960 Icelandic Gambit
The Center Counter equips Black with two related gambits that exploit a common mistake by White.
1. e4 d5 2. exd5
2. d4 is recommended by followers of the teacher Purdy, who said "the first side with two pawns in the center has a leg up", but typical chessplayers like to capture.
The immediate gambit 2…c6 is illustrated by Game 17 in Euwe's Chess Master vs. Chess Amateur, a must-read for its demonstrations of how good players take advantage of mistakes made by inexpert players. Chessplayers want to think they should study how good players beat good players, skipping ahead of the easier step they haven't mastered.
The simpler way is 3. d4, but chessplayers like to cling to the loot.
3...c6 4. dxc6
4. d4 is still suggested — and it's the last chance to play it without fuss — but most chessplayers can compute 2-minus-1 and determine a net gain of one pawn.
Suddenly Black's pieces control d4, and it's more difficult for White to put a second pawn in the center. The white d-pawn is backward — its friendly neighbor on c4 is too far forward to come to its aid — and subject to pressure. Whether the weak d-pawn is on d2 or d3, it blocks a bishop. In other words, White's extra pawn can be a greater deficit than asset.
Chessplayers are often bright people away from the board. If you asked a chessplayer: "May I give you a second car?", he'd say "Well, that depends.
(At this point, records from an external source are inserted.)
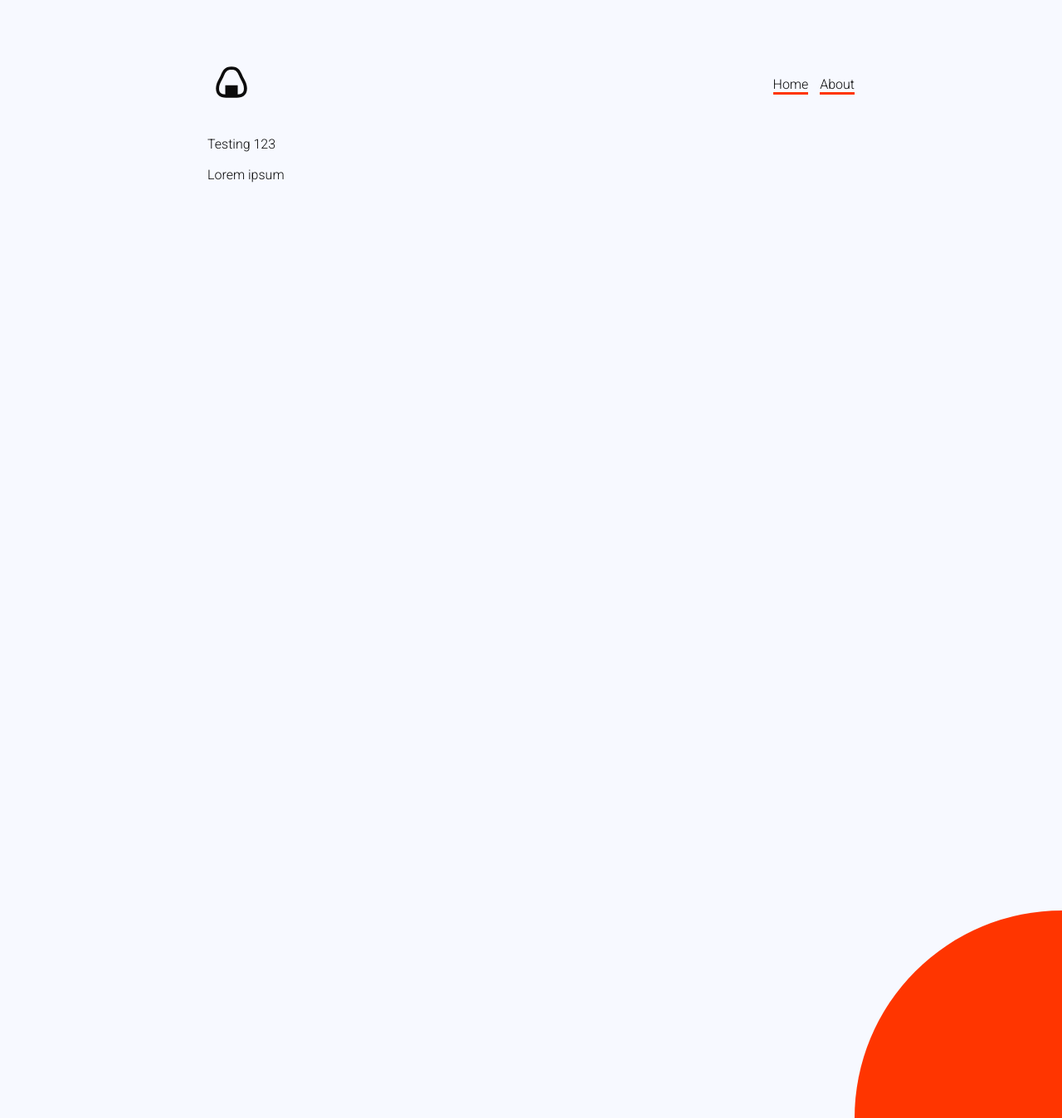
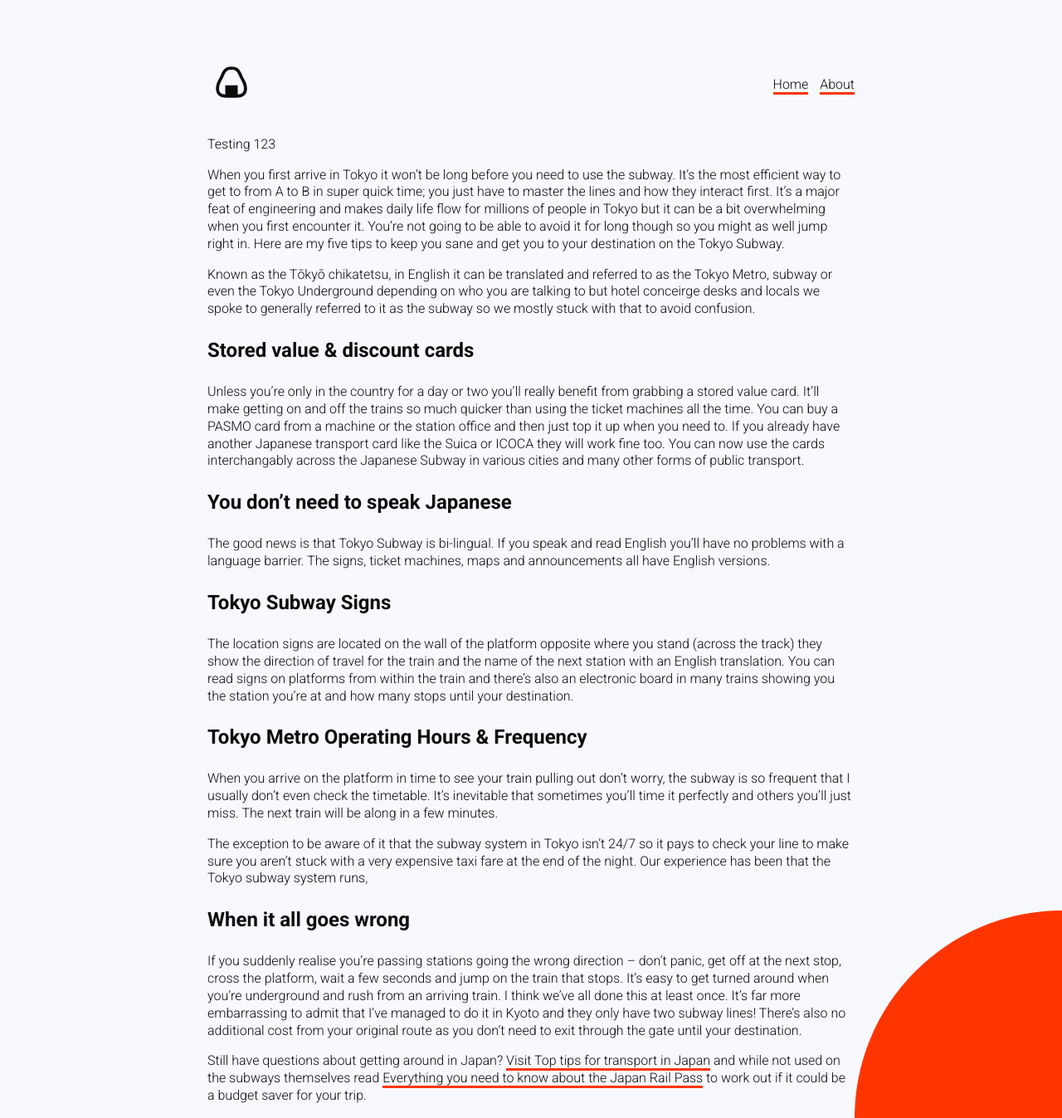
Before and after one commit to earnest-dev/anightinjapan, a Jekyll site: the page built from _posts/2019-01-03-blog3.md, in a window 1280 px wide and 1347 px high. Shown: the whole window at 83% size. Built offline with Jekyll 4.4.1, drawn with Linux system fonts in a browser that asks for light colours.

Commit message:
Updated Blog3

```diff
--- a/_posts/2019-01-03-blog3.md
+++ b/_posts/2019-01-03-blog3.md
@@ -5,4 +5,30 @@
   the Tokyo Subway.
 ---
 
-Lorem ipsum
+When you first arrive in Tokyo it won’t be long before you need to use the subway.  It’s the most efficient way to get to from A to B in super quick time; you just have to master the lines and how they interact first. It’s a major feat of engineering and makes daily life flow for millions of people in Tokyo but it can be a bit overwhelming when you first encounter it.  You’re not going to be able to avoid it for long though so you might as well jump right in.  Here are my five tips to keep you sane and get you to your destination on the Tokyo Subway.
+
+Known as the Tōkyō chikatetsu, in English it can be translated and referred to as the Tokyo Metro, subway or even the Tokyo Underground depending on who you are talking to but hotel conceirge desks and locals we spoke to generally referred to it as the subway so we mostly stuck with that to avoid confusion.
+
+### Stored value & discount cards
+
+Unless you’re only in the country for a day or two you’ll really benefit from grabbing a stored value card.  It’ll make getting on and off the trains so much quicker than using the  ticket machines all the time.  You can buy a PASMO card from a machine or the station office and then just top it up when you need to.  If you already have another Japanese transport card like the Suica or ICOCA they will work fine too.  You can now use the cards interchangably across the Japanese Subway in various cities and many other forms of public transport.
+
+### You don’t need to speak Japanese
+
+The good news is that Tokyo Subway is bi-lingual.  If you speak and read English you’ll have no problems with a language barrier. The signs, ticket machines, maps and announcements all have English versions.
+
+### Tokyo Subway Signs
+
+The location signs are located on the wall of the platform opposite where you stand (across the track) they show the direction of travel for the train and the name of the next station with an English translation.  You can read signs on platforms from within the train and there’s also an electronic board in many trains showing you the station you’re at and how many stops until your destination.
+
+### Tokyo Metro Operating Hours & Frequency
+
+When you arrive on the platform in time to see your train pulling out don’t worry, the subway is so frequent that I usually don’t even check the timetable.  It’s inevitable that sometimes you’ll time it perfectly and others you’ll just miss.  The next train will be along in a few minutes.
+
+The exception to be aware of it that the subway system in Tokyo isn’t 24/7 so it pays to check your line to make sure you aren’t stuck with a very expensive taxi fare at the end of the night.  Our experience has been that the Tokyo subway system runs,
+
+### When it all goes wrong
+
+If you suddenly realise you’re passing stations going the wrong direction – don’t panic, get off at the next stop, cross the platform, wait a few seconds and jump on the train that stops.  It’s easy to get turned around when you’re underground and rush from an arriving train.  I think we’ve all done this at least once.  It’s far more embarrassing to admit that I’ve managed to do it in Kyoto and they only have two subway lines!  There’s also no additional cost from your original route as you don’t need to exit through the gate until your destination.
+
+Still have questions about getting around in Japan? [Visit Top tips for transport in Japan](https://www.2aussietravellers.com/top-tips-for-transport-in-japan/ ) and while not used on the subways themselves read [Everything you need to know about the Japan Rail Pass](https://www.2aussietravellers.com/japan-rail-pass/) to work out if it could be a budget saver for your trip.
```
Is it a reliable car?"
"The car doesn't run and it will sit in the driveway so you can't get your working car out of the garage." Chessplayers understand that, but if you offer a chessplayer a lemon in the form of an extra pawn, they'll take it.
Schnargl #692 is far from the strangest 960 starting position — the b-file knight swapped places with the f-file bishop — so pattern recognition is easier.